● MATERIAL PROVIDED
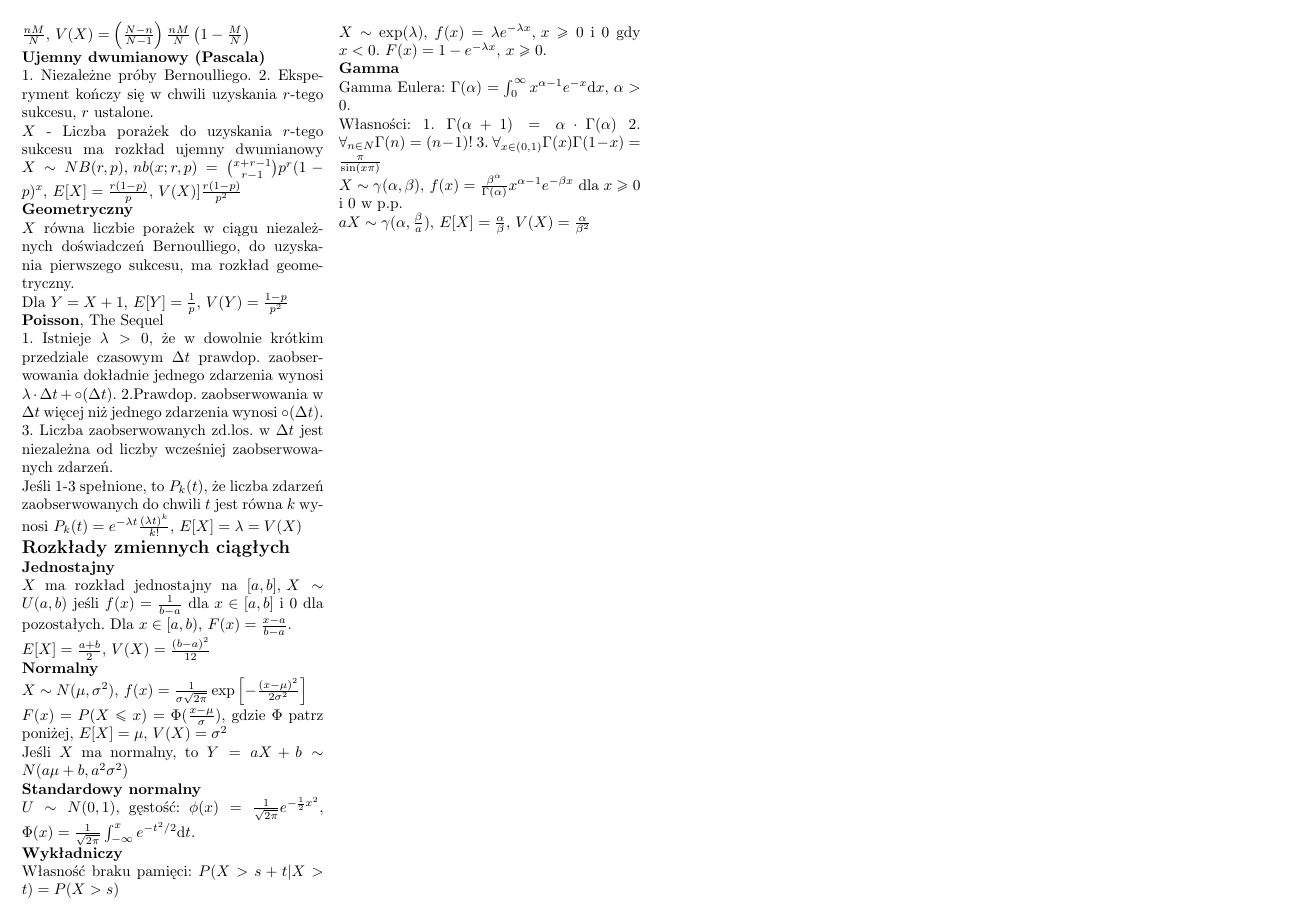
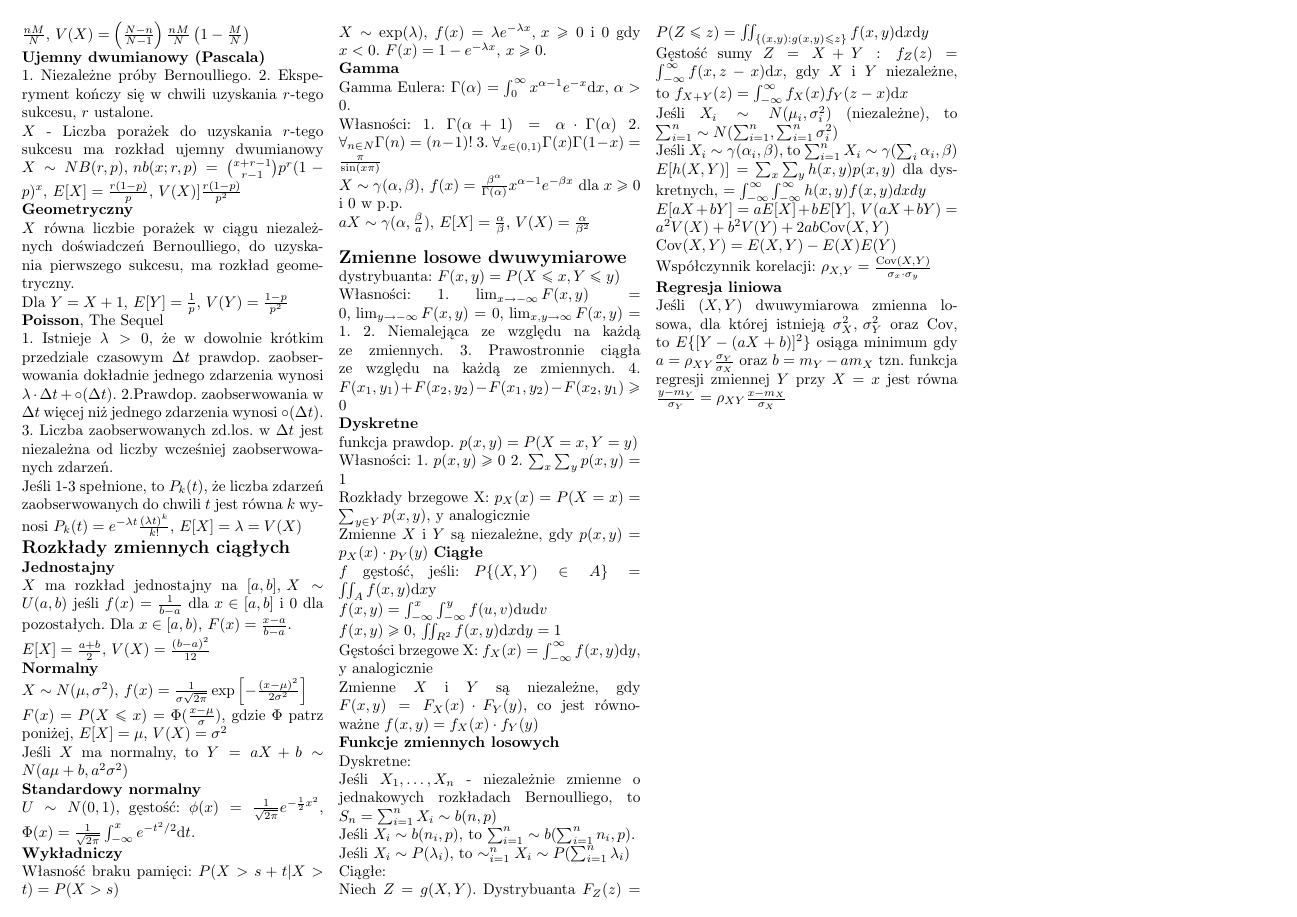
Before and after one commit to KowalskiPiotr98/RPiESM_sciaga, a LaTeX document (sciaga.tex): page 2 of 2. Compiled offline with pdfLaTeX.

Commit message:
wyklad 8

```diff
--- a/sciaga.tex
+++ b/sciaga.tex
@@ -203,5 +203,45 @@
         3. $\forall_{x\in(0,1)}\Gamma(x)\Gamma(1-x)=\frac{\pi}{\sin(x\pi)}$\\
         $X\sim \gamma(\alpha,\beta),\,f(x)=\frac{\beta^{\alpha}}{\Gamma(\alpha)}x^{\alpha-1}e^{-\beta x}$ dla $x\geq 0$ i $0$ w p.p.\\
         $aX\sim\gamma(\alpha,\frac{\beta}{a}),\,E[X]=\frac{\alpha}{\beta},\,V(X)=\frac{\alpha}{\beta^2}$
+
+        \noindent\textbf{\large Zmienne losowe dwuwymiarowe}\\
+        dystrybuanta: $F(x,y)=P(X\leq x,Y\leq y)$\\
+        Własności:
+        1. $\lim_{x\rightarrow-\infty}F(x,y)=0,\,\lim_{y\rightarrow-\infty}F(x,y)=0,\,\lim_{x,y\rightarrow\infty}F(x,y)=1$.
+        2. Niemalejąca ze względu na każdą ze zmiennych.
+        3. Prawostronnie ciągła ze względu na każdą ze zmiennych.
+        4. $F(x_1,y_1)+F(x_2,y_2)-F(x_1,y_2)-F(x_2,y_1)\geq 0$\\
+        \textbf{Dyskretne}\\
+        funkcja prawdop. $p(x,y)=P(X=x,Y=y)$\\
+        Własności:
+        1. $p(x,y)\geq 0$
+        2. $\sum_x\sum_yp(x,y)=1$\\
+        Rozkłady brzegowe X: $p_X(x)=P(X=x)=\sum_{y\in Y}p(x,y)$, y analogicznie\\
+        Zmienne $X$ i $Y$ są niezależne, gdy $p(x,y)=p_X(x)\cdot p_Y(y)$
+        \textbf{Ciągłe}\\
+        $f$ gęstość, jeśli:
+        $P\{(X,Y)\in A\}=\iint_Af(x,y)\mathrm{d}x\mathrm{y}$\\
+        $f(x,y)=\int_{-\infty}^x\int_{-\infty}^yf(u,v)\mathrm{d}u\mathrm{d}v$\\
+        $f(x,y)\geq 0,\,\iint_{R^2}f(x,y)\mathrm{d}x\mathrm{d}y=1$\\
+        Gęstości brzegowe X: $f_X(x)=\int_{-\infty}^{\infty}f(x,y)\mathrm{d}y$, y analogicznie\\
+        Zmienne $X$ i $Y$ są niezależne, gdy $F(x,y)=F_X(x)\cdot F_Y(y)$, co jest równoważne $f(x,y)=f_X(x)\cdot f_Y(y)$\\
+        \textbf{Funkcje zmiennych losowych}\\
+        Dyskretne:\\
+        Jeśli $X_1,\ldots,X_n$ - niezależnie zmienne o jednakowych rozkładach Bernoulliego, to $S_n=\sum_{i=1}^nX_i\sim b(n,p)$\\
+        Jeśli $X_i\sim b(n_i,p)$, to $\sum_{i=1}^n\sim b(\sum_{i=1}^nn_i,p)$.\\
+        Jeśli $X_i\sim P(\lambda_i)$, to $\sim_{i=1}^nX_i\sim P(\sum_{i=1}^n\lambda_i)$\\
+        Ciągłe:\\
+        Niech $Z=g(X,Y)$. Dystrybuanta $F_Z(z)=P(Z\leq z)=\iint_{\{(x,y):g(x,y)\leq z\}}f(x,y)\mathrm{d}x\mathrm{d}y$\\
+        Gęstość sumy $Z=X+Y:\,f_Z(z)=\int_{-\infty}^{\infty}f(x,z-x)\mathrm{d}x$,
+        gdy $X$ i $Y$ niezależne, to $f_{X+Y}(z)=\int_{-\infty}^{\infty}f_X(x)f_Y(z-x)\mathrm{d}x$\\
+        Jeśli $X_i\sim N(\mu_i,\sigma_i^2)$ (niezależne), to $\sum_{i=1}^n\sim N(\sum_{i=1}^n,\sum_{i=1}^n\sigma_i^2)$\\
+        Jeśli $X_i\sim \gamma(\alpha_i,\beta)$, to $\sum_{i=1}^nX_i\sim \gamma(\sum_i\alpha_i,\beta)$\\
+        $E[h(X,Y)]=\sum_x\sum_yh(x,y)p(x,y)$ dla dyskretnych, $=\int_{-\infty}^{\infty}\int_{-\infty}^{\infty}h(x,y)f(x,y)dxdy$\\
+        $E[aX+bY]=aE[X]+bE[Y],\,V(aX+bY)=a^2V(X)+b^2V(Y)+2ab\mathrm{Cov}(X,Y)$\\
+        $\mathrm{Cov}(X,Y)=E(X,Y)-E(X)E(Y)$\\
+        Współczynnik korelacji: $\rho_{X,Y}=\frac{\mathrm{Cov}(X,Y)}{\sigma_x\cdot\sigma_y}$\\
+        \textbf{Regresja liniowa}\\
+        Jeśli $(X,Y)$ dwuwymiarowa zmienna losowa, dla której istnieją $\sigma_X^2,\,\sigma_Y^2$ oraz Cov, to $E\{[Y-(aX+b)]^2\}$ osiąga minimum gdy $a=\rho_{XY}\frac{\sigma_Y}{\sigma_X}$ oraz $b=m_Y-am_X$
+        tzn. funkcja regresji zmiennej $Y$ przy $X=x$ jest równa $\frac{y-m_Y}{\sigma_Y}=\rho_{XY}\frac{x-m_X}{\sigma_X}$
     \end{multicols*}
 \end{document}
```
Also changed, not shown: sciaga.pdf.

--

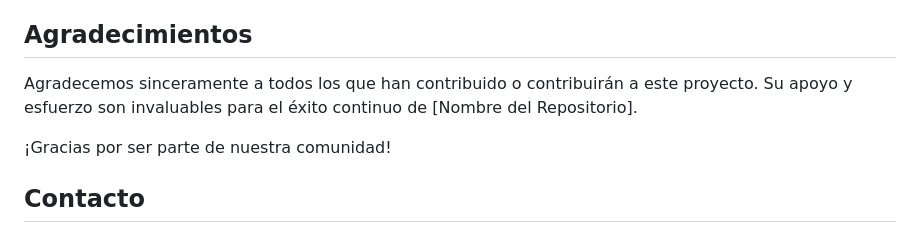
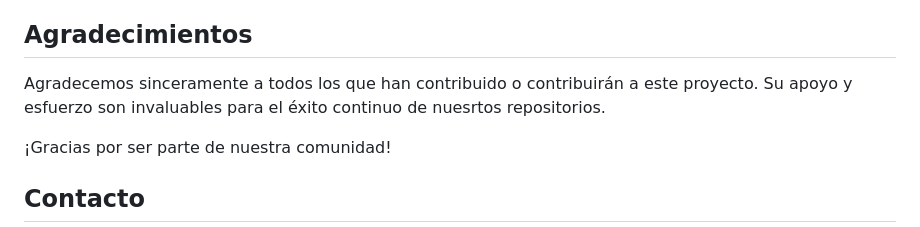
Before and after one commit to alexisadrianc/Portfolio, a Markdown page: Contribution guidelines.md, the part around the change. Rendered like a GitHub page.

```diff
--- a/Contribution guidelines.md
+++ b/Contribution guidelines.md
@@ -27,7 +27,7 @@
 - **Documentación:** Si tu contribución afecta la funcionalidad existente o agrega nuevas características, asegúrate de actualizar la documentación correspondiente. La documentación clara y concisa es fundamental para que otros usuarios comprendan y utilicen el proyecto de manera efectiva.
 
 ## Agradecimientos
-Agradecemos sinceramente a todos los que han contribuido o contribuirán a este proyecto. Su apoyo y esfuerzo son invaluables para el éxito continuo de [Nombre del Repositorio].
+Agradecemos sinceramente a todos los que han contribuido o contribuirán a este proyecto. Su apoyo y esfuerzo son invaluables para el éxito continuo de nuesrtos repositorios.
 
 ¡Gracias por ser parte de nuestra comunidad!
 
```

● YOUR GOAL
Copy out, from the listing above, every line that contains the string "zmiennych".

● EXERCISE OUTPUT
+        2. Niemalejąca ze względu na każdą ze zmiennych.
+        3. Prawostronnie ciągła ze względu na każdą ze zmiennych.
+        \textbf{Funkcje zmiennych losowych}\\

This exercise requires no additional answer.